Unprompted product placement: Sam Adams in a can is a pretty good buy. I’m working through a 12-pack right now and I’m pleasantly surprised that somebody would spend market research into such a seemingly simple thing. I am one to be taken in by marketing speak but I think Jim Koch was mostly telling the truth when he did the PR rounds about his struggles to find the perfect can. I think I might actually prefer it to the bottle.
Back to the hatred for a dumb article: I feel like the basic thesis of Rosenthal’s article and the major bulk of what is being printed about Puig in recent weeks is akin to the Scientology ideal that you are born broken and have to be fixed by whatever magical process that a guy with the answers can sell to you. I don’t know if my analogy goes quite far enough into left field or if it’s just murky and muddled but as somebody that was once upon a time awash in a sea of Scientology mailers (that were apparently supposed to go to a guy that was at one point in time shelling out some dough for e-meter readings and books and things) that was the first thing that popped into my head when I read the article.

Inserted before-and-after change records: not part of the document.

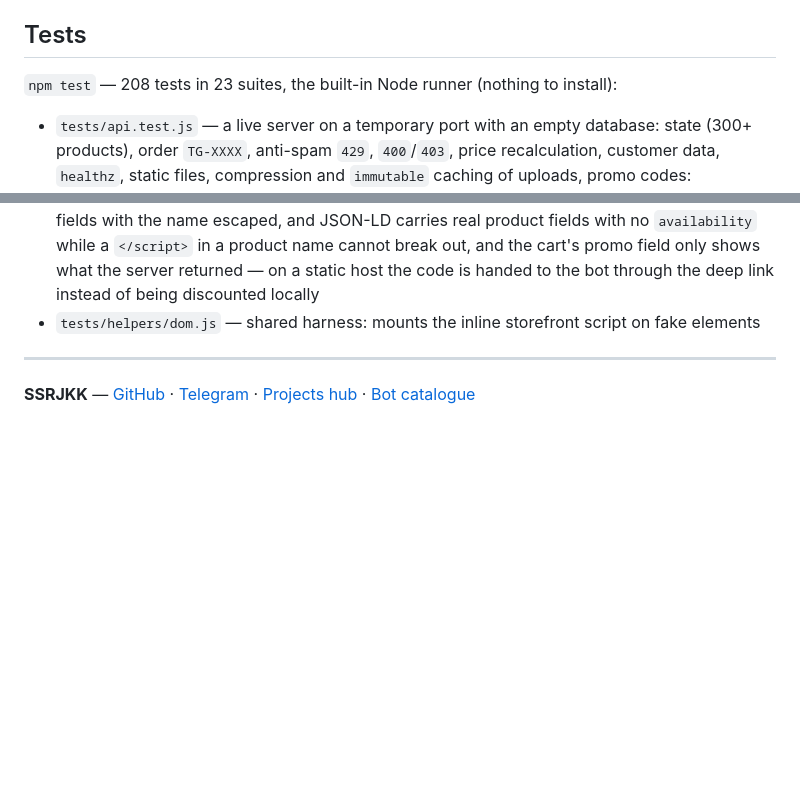
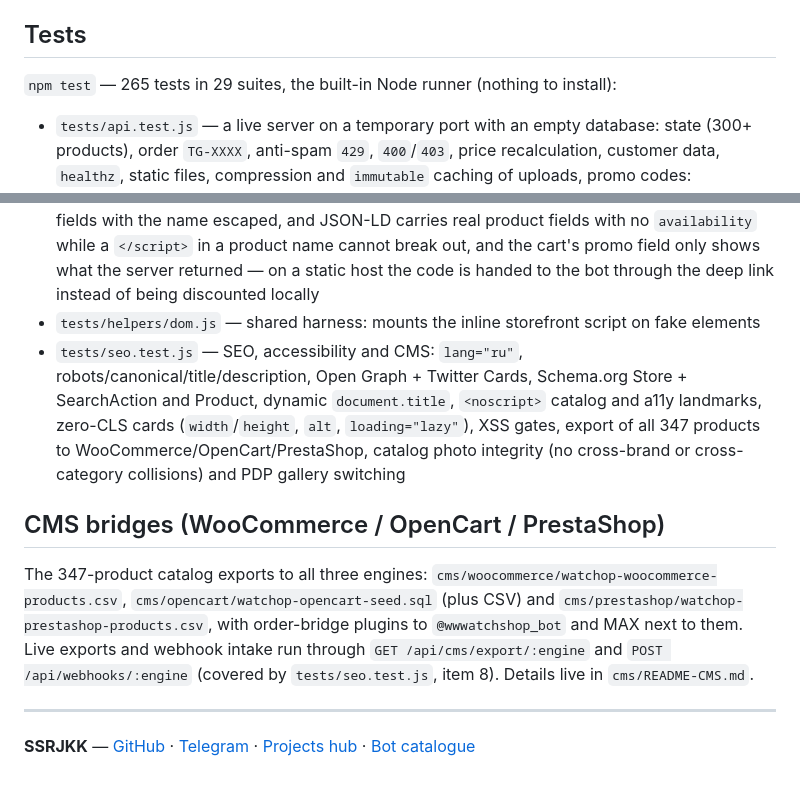
Before and after one commit to ssrjkk/shopwatch, a Markdown page: README.ru.md, 2 parts joined by grey strips. GitHub-like rendering; blank space fills up the shorter version.

```diff
--- a/README.ru.md
+++ b/README.ru.md
@@ -271,7 +271,7 @@ younger than 24 hours, otherwise `403`).
 
 ## Tests
 
-`npm test` — 208 tests in 23 suites, the built-in Node runner (nothing to install):
+`npm test` — 265 tests in 29 suites, the built-in Node runner (nothing to install):
 
 - `tests/api.test.js` — a live server on a temporary port with an empty database: state (300+ products), order `TG-XXXX`, anti-spam `429`, `400`/`403`, price recalculation, customer data, `healthz`, static files, compression and `immutable` caching of uploads, promo codes: `/api/promo-check` answers with the server's own arithmetic, an order carries the discounted total, an unknown code is refused
 - `tests/promo.test.js` — the promo engine as pure functions: rules parse and serialize back without loss, garbage and out-of-range percents never become a discount, a brand code counts only that brand's lines in a mixed cart, the minimum cart is inclusive, a code that does not apply leaves the full sum and a readable reason, prices come from the lookup and not from the request, the discount is capped at the cart total, and the admin list prints code, percent and conditions
@@ -290,6 +290,11 @@ younger than 24 hours, otherwise `403`).
 - `tests/ui.test.js` — suggestions (built from the catalog, counters matching the result set and the active filter, Escape in two steps, the index rebuilt when the catalog changes, a digit in the query narrowing results), the filter sheet (heading `Все товары` / active filter, counter on the button, reset, dialog semantics for a screen reader), scroll-to-top appearing on scroll, the `Заказ принят` screen without an order, a phone typed from letters, broken `localStorage`, cart and favorites reset when the catalog is rebuilt (and kept when it is not), brand suggestions in one inflected form («Garmin», not «GARMIN Descent» next to it), the hidden MAX link, markup: tabs ending with the cart, the cart icon, Telegram/MAX logos in the support badge, and the product count in `og:description` matching the catalog length, and the sizes quoted in both READMEs matching the real byte length and brotli output of `index.html` and `products-data.js`
 - `tests/presets.test.js` — quick pick, facets, comparison and product-page extras: the count on the `Хиты` chip equals the length of the result it produces, preset bounds and the price fields intersect with a typed query, a swapped range is read as a window, the selection survives through the hash link and is cleared by reset, the `Фильтры · N` counter sees it, brand chips reproduce the brands in the catalog and their counts match the result length, a spec chip is not drawn when no position matches it, several facets intersect instead of widening, `brand=` and `spec=` travel through the link while an unknown key in the URL is ignored, the lightbox requests `w=1200` and labels the image, `javascript:`/`data:`/`vbscript:` never becomes an image source, recently-viewed dedupes and is capped, a catalog rebuild wipes it like cart and favorites, comparison is capped at four with a repeat press removing the item and its table carrying real fields with the name escaped, and JSON-LD carries real product fields with no `availability` while a `</script>` in a product name cannot break out, and the cart's promo field only shows what the server returned — on a static host the code is handed to the bot through the deep link instead of being discounted locally
 - `tests/helpers/dom.js` — shared harness: mounts the inline storefront script on fake elements
+- `tests/seo.test.js` — SEO, accessibility and CMS: `lang="ru"`, robots/canonical/title/description, Open Graph + Twitter Cards, Schema.org Store + SearchAction and Product, dynamic `document.title`, `<noscript>` catalog and a11y landmarks, zero-CLS cards (`width`/`height`, `alt`, `loading="lazy"`), XSS gates, export of all 347 products to WooCommerce/OpenCart/PrestaShop, catalog photo integrity (no cross-brand or cross-category collisions) and PDP gallery switching
+
+## CMS bridges (WooCommerce / OpenCart / PrestaShop)
+
+The 347-product catalog exports to all three engines: `cms/woocommerce/watchop-woocommerce-products.csv`, `cms/opencart/watchop-opencart-seed.sql` (plus CSV) and `cms/prestashop/watchop-prestashop-products.csv`, with order-bridge plugins to `@wwwatchshop_bot` and MAX next to them. Live exports and webhook intake run through `GET /api/cms/export/:engine` and `POST /api/webhooks/:engine` (covered by `tests/seo.test.js`, item 8). Details live in `cms/README-CMS.md`.
 
 ---
 
```
Also changed, not shown: README.md (+6 -1 lines), docs/screenshots/catalog.jpg, docs/screenshots/product.jpg, docs/screenshots/storefront.jpg.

So, anyway, Yasiel Puig = awesome. Just let that be good enough, please?